Your goal
Return the lines below that contain "branch".

========================

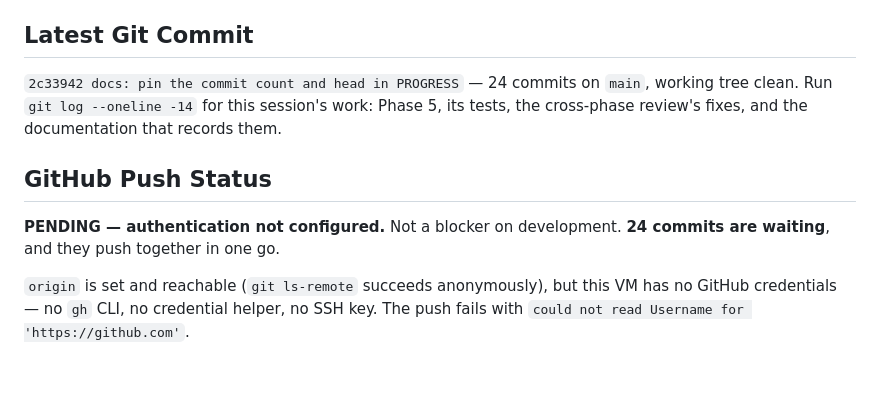
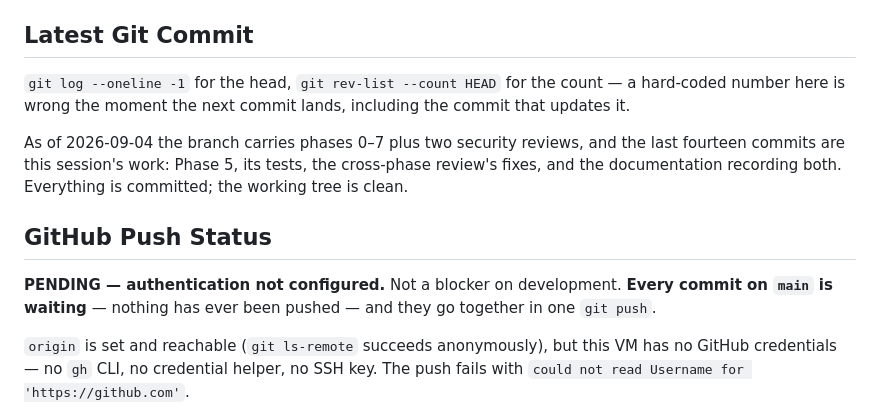
Before and after one commit to manojastro/helpdesk-anywhere-claude-Linux, a Markdown page: PROGRESS.md, the part around the change. Rendered like a GitHub page; blank space fills up the shorter version.

Commit message:
docs: stop hard-coding a commit count that its own commit invalidates
Two commits in a row went to correcting a number that the act of correcting it
made wrong again. PROGRESS now names the commands instead, and describes the
branch in terms that stay true.

Co-Authored-By: Claude Opus 5 <noreply@anthropic.com>
Claude-Session: https://claude.ai/code/session_014xff34G2J42zH4Zb2PkG5H

```diff
--- a/PROGRESS.md
+++ b/PROGRESS.md
@@ -221,14 +221,20 @@ elevated service and the desktop helper are one binary with three entry points
 
 ## Latest Git Commit
 
-`2c33942 docs: pin the commit count and head in PROGRESS` — 24 commits on `main`, working
-tree clean. Run `git log --oneline -14` for this session's work: Phase 5, its
-tests, the cross-phase review's fixes, and the documentation that records them.
+`git log --oneline -1` for the head, `git rev-list --count HEAD` for the count —
+a hard-coded number here is wrong the moment the next commit lands, including
+the commit that updates it.
+
+As of 2026-09-04 the branch carries phases 0–7 plus two security reviews, and
+the last fourteen commits are this session's work: Phase 5, its tests, the
+cross-phase review's fixes, and the documentation recording both. Everything is
+committed; the working tree is clean.
 
 ## GitHub Push Status
 
 **PENDING — authentication not configured.** Not a blocker on development.
-**24 commits are waiting**, and they push together in one go.
+**Every commit on `main` is waiting** — nothing has ever been pushed — and they
+go together in one `git push`.
 
 `origin` is set and reachable (`git ls-remote` succeeds anonymously), but this VM
 has no GitHub credentials — no `gh` CLI, no credential helper, no SSH key. The
```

========================

Output of the task
branch in terms that stay true.
+As of 2026-09-04 the branch carries phases 0–7 plus two security reviews, and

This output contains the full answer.